[What this task involves] Verbatim reproduction of the entries is required; images must be omitted.

[Recorded information]
Start of Block

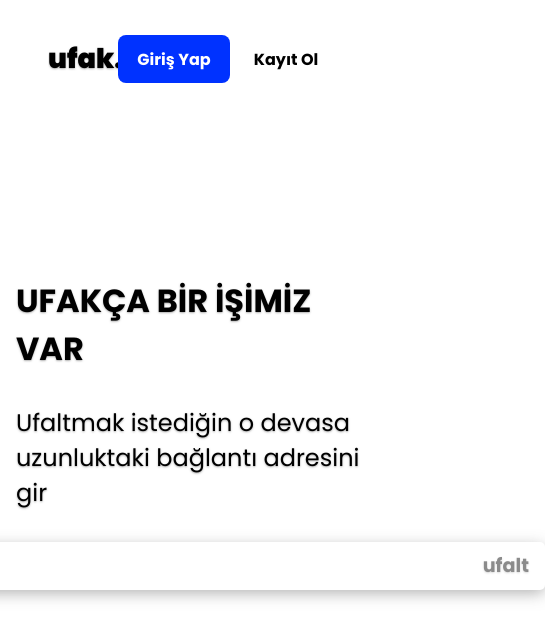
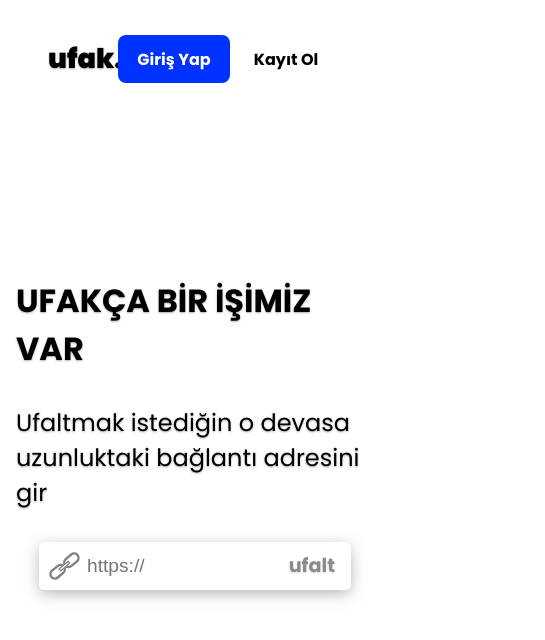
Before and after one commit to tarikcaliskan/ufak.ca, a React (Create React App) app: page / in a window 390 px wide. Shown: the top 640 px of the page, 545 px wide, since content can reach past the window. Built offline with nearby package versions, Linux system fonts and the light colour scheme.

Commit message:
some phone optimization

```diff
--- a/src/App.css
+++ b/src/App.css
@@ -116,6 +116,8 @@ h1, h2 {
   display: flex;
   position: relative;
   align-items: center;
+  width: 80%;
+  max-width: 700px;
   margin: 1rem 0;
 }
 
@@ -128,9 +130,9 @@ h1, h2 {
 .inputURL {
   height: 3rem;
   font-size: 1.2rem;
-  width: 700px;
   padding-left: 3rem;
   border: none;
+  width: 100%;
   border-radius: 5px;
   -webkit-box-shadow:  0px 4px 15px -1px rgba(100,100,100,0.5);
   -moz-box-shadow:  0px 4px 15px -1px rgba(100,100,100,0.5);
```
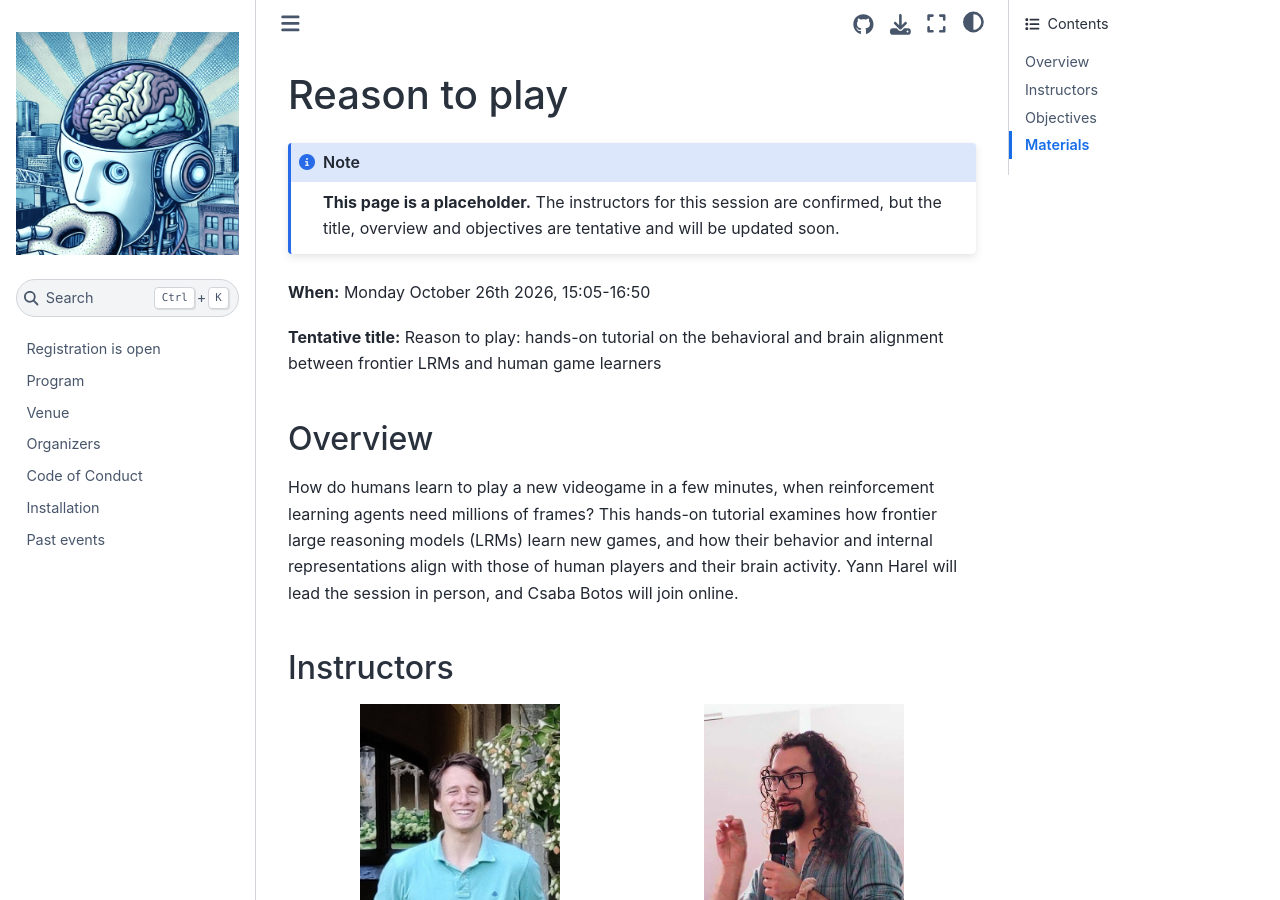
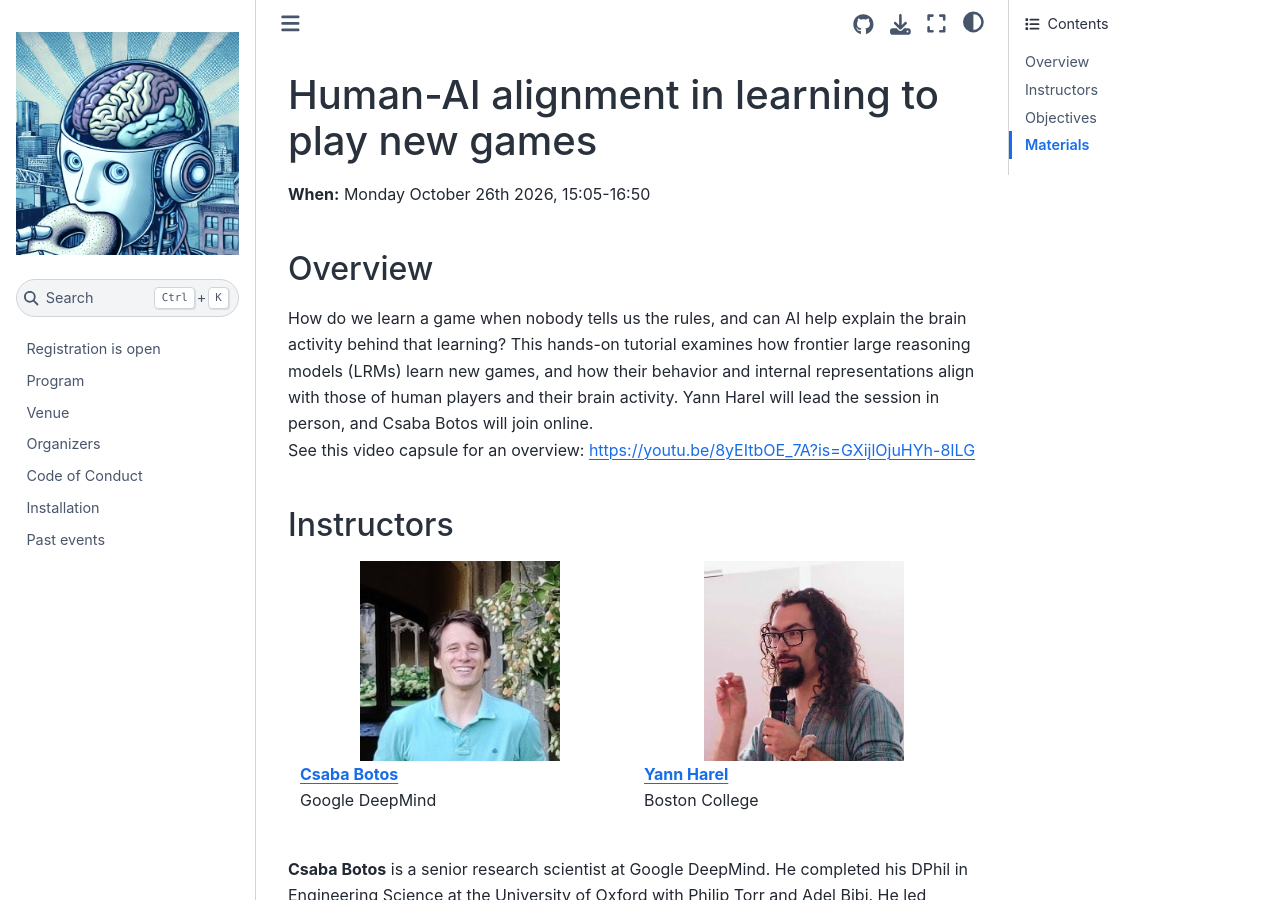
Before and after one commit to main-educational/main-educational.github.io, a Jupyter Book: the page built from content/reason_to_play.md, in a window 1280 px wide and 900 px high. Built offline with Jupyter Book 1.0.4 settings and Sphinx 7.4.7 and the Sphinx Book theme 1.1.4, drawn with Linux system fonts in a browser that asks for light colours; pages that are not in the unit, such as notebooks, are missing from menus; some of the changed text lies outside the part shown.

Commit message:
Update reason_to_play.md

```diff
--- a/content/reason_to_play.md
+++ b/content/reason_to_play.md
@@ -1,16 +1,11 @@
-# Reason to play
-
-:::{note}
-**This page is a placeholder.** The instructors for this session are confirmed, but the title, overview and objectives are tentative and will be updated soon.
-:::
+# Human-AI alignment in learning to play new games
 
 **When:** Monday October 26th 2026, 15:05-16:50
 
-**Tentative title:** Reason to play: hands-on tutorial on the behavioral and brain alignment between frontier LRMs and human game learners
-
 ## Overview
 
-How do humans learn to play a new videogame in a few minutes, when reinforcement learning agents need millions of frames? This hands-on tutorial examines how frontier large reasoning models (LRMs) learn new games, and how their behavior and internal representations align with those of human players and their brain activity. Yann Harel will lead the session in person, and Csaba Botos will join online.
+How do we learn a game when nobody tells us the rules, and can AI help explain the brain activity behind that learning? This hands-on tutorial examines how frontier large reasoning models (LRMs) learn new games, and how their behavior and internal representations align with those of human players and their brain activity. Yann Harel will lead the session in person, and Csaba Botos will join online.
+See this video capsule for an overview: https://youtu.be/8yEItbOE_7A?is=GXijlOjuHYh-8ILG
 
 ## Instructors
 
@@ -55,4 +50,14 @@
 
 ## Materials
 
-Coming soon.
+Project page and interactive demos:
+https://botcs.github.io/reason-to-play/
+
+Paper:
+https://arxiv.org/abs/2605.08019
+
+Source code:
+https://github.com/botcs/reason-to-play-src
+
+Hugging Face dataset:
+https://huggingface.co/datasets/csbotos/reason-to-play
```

End of Block

[Response to this exercise]
Before and after one commit to tarikcaliskan/ufak.ca, a React (Create React App) app: page / in a window 390 px wide. Shown: the top 640 px of the page, 545 px wide, since content can reach past the window. Built offline with nearby package versions, Linux system fonts and the light colour scheme.

Commit message:
some phone optimization

```diff
--- a/src/App.css
+++ b/src/App.css
@@ -116,6 +116,8 @@ h1, h2 {
   display: flex;
   position: relative;
   align-items: center;
+  width: 80%;
+  max-width: 700px;
   margin: 1rem 0;
 }
 
@@ -128,9 +130,9 @@ h1, h2 {
 .inputURL {
   height: 3rem;
   font-size: 1.2rem;
-  width: 700px;
   padding-left: 3rem;
   border: none;
+  width: 100%;
   border-radius: 5px;
   -webkit-box-shadow:  0px 4px 15px -1px rgba(100,100,100,0.5);
   -moz-box-shadow:  0px 4px 15px -1px rgba(100,100,100,0.5);
```
Before and after one commit to main-educational/main-educational.github.io, a Jupyter Book: the page built from content/reason_to_play.md, in a window 1280 px wide and 900 px high. Built offline with Jupyter Book 1.0.4 settings and Sphinx 7.4.7 and the Sphinx Book theme 1.1.4, drawn with Linux system fonts in a browser that asks for light colours; pages that are not in the unit, such as notebooks, are missing from menus; some of the changed text lies outside the part shown.

Commit message:
Update reason_to_play.md

```diff
--- a/content/reason_to_play.md
+++ b/content/reason_to_play.md
@@ -1,16 +1,11 @@
-# Reason to play
-
-:::{note}
-**This page is a placeholder.** The instructors for this session are confirmed, but the title, overview and objectives are tentative and will be updated soon.
-:::
+# Human-AI alignment in learning to play new games
 
 **When:** Monday October 26th 2026, 15:05-16:50
 
-**Tentative title:** Reason to play: hands-on tutorial on the behavioral and brain alignment between frontier LRMs and human game learners
-
 ## Overview
 
-How do humans learn to play a new videogame in a few minutes, when reinforcement learning agents need millions of frames? This hands-on tutorial examines how frontier large reasoning models (LRMs) learn new games, and how their behavior and internal representations align with those of human players and their brain activity. Yann Harel will lead the session in person, and Csaba Botos will join online.
+How do we learn a game when nobody tells us the rules, and can AI help explain the brain activity behind that learning? This hands-on tutorial examines how frontier large reasoning models (LRMs) learn new games, and how their behavior and internal representations align with those of human players and their brain activity. Yann Harel will lead the session in person, and Csaba Botos will join online.
+See this video capsule for an overview: https://youtu.be/8yEItbOE_7A?is=GXijlOjuHYh-8ILG
 
 ## Instructors
 
@@ -55,4 +50,14 @@
 
 ## Materials
 
-Coming soon.
+Project page and interactive demos:
+https://botcs.github.io/reason-to-play/
+
+Paper:
+https://arxiv.org/abs/2605.08019
+
+Source code:
+https://github.com/botcs/reason-to-play-src
+
+Hugging Face dataset:
+https://huggingface.co/datasets/csbotos/reason-to-play
```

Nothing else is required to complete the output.